Cultivating Cultures for Ethical STEM (CCE STEM) funds research projects that identify: (1) factors that are effective in the formation of ethical STEM researchers and (2) approaches to developing those factors in all the fields of science and engineering supported by NSF. CCE STEM solicits proposals for research exploring the following: ‘What constitutes responsible conduct for research (RCR), and which cultural and institutional contexts promote ethical STEM research and practice and why?' Factors one might consider include: honor codes, professional ethics codes and licensing requirements, an ethic of service and/or service learning, life-long learning requirements, curricula or memberships in organizations (e.g. Engineers without Borders) that stress responsible conduct for research, institutions that serve under-represented groups, institutions where academic and research integrity are cultivated at multiple levels, institutions that cultivate ethics across the curriculum, or programs that promote group work, or do not grade. Do certain labs have a ‘culture of academic integrity'? What practices contribute to the establishment and maintenance of ethical cultures and how can these practices be transferred, extended to, and integrated into other research and learning settings?

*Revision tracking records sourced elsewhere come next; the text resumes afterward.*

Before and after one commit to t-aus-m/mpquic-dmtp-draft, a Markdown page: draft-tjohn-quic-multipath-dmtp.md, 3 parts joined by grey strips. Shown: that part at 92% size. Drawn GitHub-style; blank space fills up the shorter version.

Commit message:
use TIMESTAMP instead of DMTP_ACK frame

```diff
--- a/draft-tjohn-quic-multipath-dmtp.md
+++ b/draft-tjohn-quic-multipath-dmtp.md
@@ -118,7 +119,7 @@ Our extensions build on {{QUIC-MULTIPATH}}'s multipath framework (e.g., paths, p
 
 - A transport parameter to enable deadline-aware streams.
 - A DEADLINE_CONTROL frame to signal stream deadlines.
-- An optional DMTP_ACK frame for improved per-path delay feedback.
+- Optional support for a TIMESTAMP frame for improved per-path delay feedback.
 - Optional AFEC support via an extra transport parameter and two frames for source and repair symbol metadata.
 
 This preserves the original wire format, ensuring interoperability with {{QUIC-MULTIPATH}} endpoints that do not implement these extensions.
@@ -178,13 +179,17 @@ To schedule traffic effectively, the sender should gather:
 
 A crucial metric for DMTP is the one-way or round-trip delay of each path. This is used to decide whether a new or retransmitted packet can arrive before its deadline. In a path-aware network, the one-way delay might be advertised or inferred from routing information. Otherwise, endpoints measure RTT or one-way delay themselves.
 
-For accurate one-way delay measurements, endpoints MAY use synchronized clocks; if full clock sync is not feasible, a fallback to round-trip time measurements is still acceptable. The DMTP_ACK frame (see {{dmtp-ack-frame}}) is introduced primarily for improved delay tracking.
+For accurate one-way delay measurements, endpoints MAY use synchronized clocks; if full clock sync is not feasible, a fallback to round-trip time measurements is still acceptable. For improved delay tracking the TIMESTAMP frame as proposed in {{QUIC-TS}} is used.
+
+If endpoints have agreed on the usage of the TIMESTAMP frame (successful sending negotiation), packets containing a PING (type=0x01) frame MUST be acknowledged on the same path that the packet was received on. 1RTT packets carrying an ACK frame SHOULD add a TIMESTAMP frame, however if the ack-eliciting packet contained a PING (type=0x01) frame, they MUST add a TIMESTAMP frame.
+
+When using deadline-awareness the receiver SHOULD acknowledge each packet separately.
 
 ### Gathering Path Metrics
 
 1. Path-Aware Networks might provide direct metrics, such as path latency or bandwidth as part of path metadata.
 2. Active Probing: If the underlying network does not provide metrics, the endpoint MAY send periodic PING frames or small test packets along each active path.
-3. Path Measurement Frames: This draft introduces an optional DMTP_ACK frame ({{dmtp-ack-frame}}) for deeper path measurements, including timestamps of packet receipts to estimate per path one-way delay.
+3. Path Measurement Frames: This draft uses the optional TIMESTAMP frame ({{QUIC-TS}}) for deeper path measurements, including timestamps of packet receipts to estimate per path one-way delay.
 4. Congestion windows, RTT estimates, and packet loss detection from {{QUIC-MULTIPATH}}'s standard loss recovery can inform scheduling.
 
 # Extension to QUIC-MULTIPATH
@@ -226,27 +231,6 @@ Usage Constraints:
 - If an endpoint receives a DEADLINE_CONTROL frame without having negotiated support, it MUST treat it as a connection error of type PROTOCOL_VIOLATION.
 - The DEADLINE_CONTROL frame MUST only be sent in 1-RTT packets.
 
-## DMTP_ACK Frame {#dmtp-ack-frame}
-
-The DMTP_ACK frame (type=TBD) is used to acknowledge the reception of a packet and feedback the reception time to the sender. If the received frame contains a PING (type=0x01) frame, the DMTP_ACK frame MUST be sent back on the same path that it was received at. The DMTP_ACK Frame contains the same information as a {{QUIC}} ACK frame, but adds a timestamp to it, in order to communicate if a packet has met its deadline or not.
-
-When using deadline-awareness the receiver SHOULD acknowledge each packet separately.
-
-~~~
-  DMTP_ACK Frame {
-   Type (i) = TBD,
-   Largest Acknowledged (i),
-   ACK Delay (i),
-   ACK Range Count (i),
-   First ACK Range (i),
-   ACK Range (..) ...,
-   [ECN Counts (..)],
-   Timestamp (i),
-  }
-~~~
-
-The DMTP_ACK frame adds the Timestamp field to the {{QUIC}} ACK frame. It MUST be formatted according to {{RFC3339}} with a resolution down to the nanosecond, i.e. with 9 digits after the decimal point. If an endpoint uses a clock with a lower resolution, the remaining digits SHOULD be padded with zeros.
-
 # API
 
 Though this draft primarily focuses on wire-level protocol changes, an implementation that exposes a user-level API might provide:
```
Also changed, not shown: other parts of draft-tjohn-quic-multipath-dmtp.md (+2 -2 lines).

Successful proposals typically have a comparative dimension, either between or within institutional settings that differ along these or among other factors, and they specify plans for developing interventions that promote the effectiveness of identified factors.
CCE STEM research projects will use basic research to produce knowledge about what constitutes or promotes responsible or irresponsible conduct of research, and how to best instill students with this knowledge. In some cases, projects will include the development of interventions to ensure responsible research conduct. Proposals for awards from minority-serving institutions (e.g. Tribal Colleges and Universities, Historically Black Colleges and Universities, Hispanic-Serving Institutions, Alaska Native or Native Hawaiian Serving Institutions), women's colleges, and institutions primarily serving persons with disabilities are strongly encouraged.
University is limited to one proposal.
|UIC Letter of Intent||
October 5, 2018
|UIC Internal Competition||
|Sponsor Letter of Intent||
February 22, 2019
Letter of Intent
Depending upon the number of LOIs submitted, OVCR might be required to facilitate an internal peer review process to select UIC’s submission(s) to this program. White paper instructions will distributed to those who have submitted LOIs.
DEADLINES FOR LOIs and WHITE PAPERS ARE 12:00 PM (NOON) CHICAGO TIME
Please contact RDS at RDS@uic.edu or 312-996-8348 with any questions.
If an authorized principal investigator is not listed above, please consider the limited competition still open. Contact RDS@uic.edu for further information.